Van Morrison Launches Born To Sing: No Plan B at Ronnie Scott’s
Despite high ticket prices, the return of Van Morrison to London jazz club Ronnie Scott’s—after an absence of six years—was completely sold-out weeks before the Oct. 2–3 event.
Morrison had come back to the famed Frith Street jazz shrine, where he clearly felt at home, to mark the release of Born To Sing: No Plan B, his second outing for Blue Note records. Morrison came to Ronnie Scott’s with his best band in years, following a recent performance at an outdoor festival in his hometown of Belfast, Northern Ireland, where Morrison recorded the new studio album. Born To Sing is his jazziest release in years, with modal, bluesy and closely worked-out arrangements of 10 new songs.
Opening the set with the 1967 classic “Brown Eyed Girl,” Morrison, 67, stood at the microphone, looking out inscrutably behind dark glasses at the packed club, as the second house audience settled quickly just after 10 p.m. for a breezier version of the pop hit.
Morrison played alto saxophone and later switched to keyboards and formidable harmonica during the show. The arrangements, at times, allowed him to lock in with the horn section in some detail. But it was Morrison’s singing that everyone had come to hear, and he was in fine form. The band was directed by Paul Moran on keyboards and trumpet, with Paul Moore on bass, Jeff Lardner on drums, Rod Quinn on percussion and vocals, Dave Keary on guitar, Chris White on tenor/baritone saxophones and flute, and Alistair White on trombone and tuba.
Each band member maintained poise throughout the set, and Moran obviously understood Morrison in terms of tempo shifts. Moran’s accompaniment throughout was just right for the context of the show, and his keyboard playing shined on the later organ sections.
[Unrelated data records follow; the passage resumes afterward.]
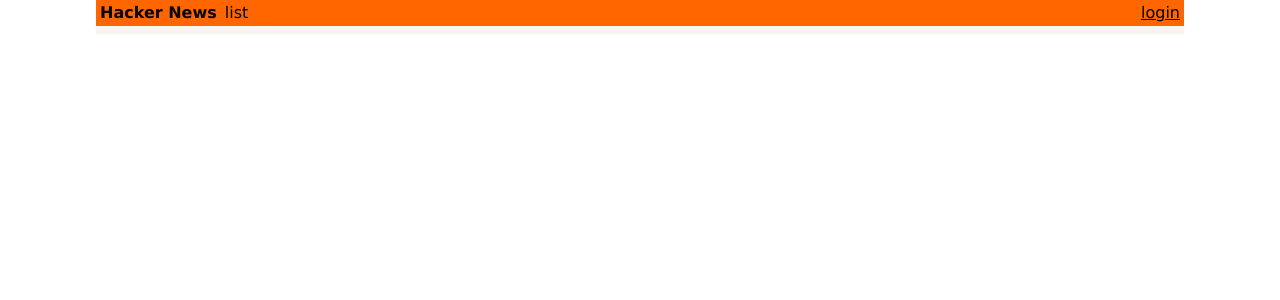
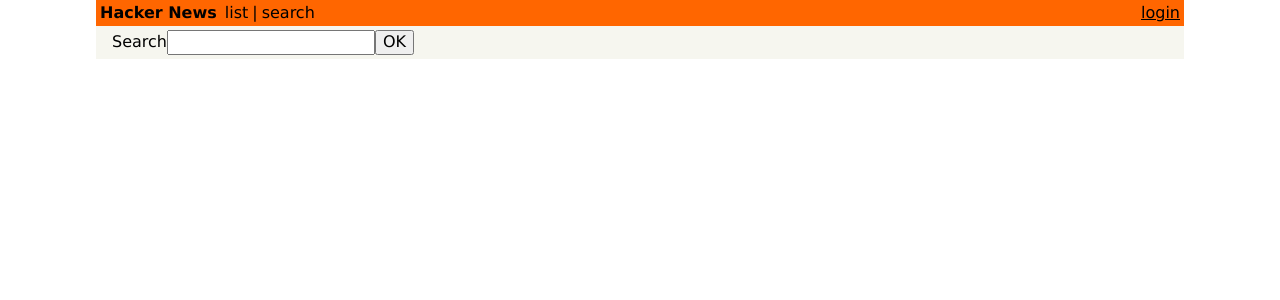
Before and after one commit to carvinsingian/hackernews-clone, a React (Create React App) app in the folder hackernews-frontend/: page /search in a window 1280 px wide. Shown: the top 300 px of the page. Built offline with nearby package versions, Linux system fonts and the light colour scheme.

Commit message:
Added search capability to links

```diff
--- a/hackernews-frontend/src/components/App.js
+++ b/hackernews-frontend/src/components/App.js
@@ -4,6 +4,7 @@
 import CreateLink from './CreateLinks'
 import Header from './Header'
 import Login from './Login'
+import Search from './Search'
 
 class App extends Component {
   render() {
@@ -15,6 +16,7 @@
             <Route exact path="/" component={LinkList} />
             <Route exact path="/create" component={CreateLink} />
             <Route exact path="/login" component={Login} />
+            <Route exact path="/search" component={Search} />
           </Switch>
         </div>
       </div>
--- a/hackernews-frontend/src/components/Header.js
+++ b/hackernews-frontend/src/components/Header.js
@@ -12,6 +12,10 @@
           <div className="fw7 mr1">Hacker News</div>
           <Link to="/" className="ml1 no-underline black">
             list
+          </Link>
+          <div className="ml1">|</div>
+          <Link to="/search" className="ml1 no-underline black">
+            search
           </Link>
           {authToken && (
             <div className="flex">
--- /dev/null
+++ b/hackernews-frontend/src/components/Search.js
@@ -0,0 +1,63 @@
+import React, { useState } from 'react'
+import { withApollo } from 'react-apollo'
+import gql from 'graphql-tag'
+import Link from './Link'
+
+
+const SEARCH_QUERY = gql`
+  query SearchQuery($search:String!) {
+    links(search: $search) {
+      id
+      url
+      description
+      postedBy {
+        username
+      }
+      votes {
+        edges {
+          node {
+            user {
+              username
+            }
+          }
+        }
+      }
+    }
+  }
+`
+
+const Search = (props) => {
+  const [links, setLinks] = useState([]);
+  const [filter, setFilter] = useState('');
+
+
+  const executeSearch = async () => {
+    const search = filter
+    const result = await props.client.query({
+      query: SEARCH_QUERY,
+      variables: { search },
+    })
+
+    const filteredLinks = result.data.links
+    setLinks(filteredLinks)
+  }
+
+  return (
+    <div>
+      <div>
+        Search
+        <input
+          type='text'
+          onChange={e => setFilter(e.target.value)}
+        />
+        <button onClick={() => executeSearch()}>OK</button>
+        {links.map((link, index) => (
+          <Link key={link.id} link={link} index={index} />
+        ))}
+      </div>
+    </div>
+  )
+}
+
+
+export default withApollo(Search)
```
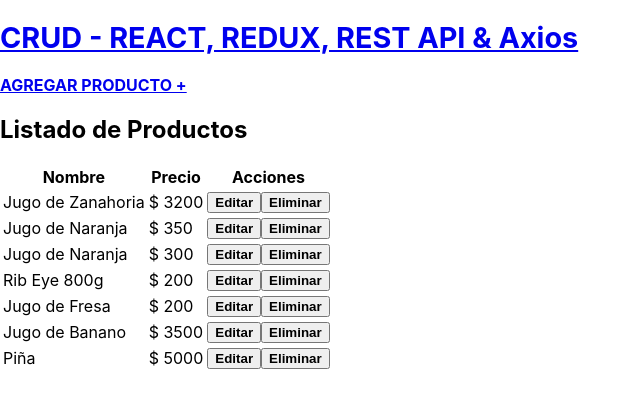
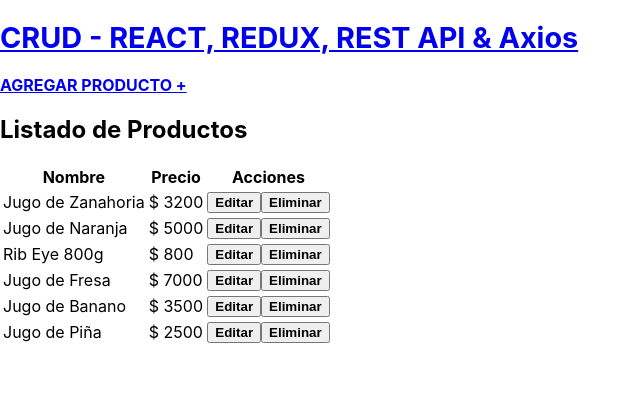
Before and after one commit to strujilloor/React-Guia-Completa, a React (Create React App) app: page / in a window 1280 px wide. Shown: the top 408 px of the page, without its empty margins (0-642 px from the left). Built offline with nearby package versions, Linux system fonts and the light colour scheme; data requests are answered from the project's data file; the HTML template or start-up script is replaced by a standard one.

Commit message:
Almacenar el valor del precio como number

```diff
--- a/db.json
+++ b/db.json
@@ -2,27 +2,22 @@
   "productos": [
     {
       "name": "Jugo de Zanahoria",
-      "price": "3200",
+      "price": 3200,
       "id": 1
     },
     {
       "name": "Jugo de Naranja",
-      "price": "350",
+      "price": 5000,
       "id": 2
     },
     {
-      "name": "Jugo de Naranja",
-      "price": "300",
-      "id": 3
-    },
-    {
       "name": "Rib Eye 800g",
-      "price": "200",
+      "price": 800,
       "id": 4
     },
     {
       "name": "Jugo de Fresa",
-      "price": "200",
+      "price": 7000,
       "id": 5
     },
     {
@@ -31,8 +26,8 @@
       "id": 6
     },
     {
-      "name": "Piña",
-      "price": 5000,
+      "name": "Jugo de Piña",
+      "price": 2500,
       "id": 7
     }
   ]
--- a/src/components/EditProduct.js
+++ b/src/components/EditProduct.js
@@ -27,9 +27,14 @@
 
     // Leer los datos del formulario
     const onChangeForm = ( event ) => {
+
+        const value = ( event.target.name === 'price' )
+            ? parseInt( event.target.value )
+            : event.target.value;
+
         guardarProducto({
             ...producto,
-            [event.target.name]: event.target.value
+            [event.target.name]: value
         });
     }
 
```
From the new album, Morrison chose to sing the evocative “Mystic Of The East” (in reference to the part of Belfast in which he grew up); a tender “Open The Door (To Your Heart),” which was released as a single; and the catchy “Close Enough For Jazz” during the 75-minute set.
Morrison also delivered an up-tempo version of “Only A Dream” from his album Down The Road. The alternate version of the song set the scene for the program to follow. He added harmonica to the later, bluesy numbers, with highlights such as Sonny Boy Williamson’s tune “Take Your Hands Out Of My Pocket” receiving a great, spontaneous audience reaction. The people on the left-hand side of the club whooped and laughed, digging the vibe on the “Green Onions”-like song “Help Me.” But on “St. James’ Infirmary,” from Morrison’s first Blue Note album (2003’s What’s Wrong With This Picture), the band really stretched out. Morrison was in good spirits. “Welcome to the breakfast show,” he quipped at one point well into the set.
The audience also started to get its kicks when the Them-era cover “Baby Please Don’t Go” slid swiftly into “Here Comes The Night.” There was also a new, sparkling arrangement of “Moondance,” which Morrison performed much better than he did during his last visit to Ronnie Scott’s. There was a palpable feeling of well-being in the room when he sang “Jackie Wilson Said.”
After all these years, the songs still resonated, but the heart of the program could have very well been the Anthony Newley/Leslie Bricusse ballad “Who Can I Turn To?” It was the night’s only slow song, one that Morrison had recorded at Ronnie Scott’s for his 1996 collaboration with Georgie Fame, How Long Has This Been Going On. But this time, Morrison delivered it very tenderly. It was one example of an overall great show—full of character, and clearly close enough for jazz.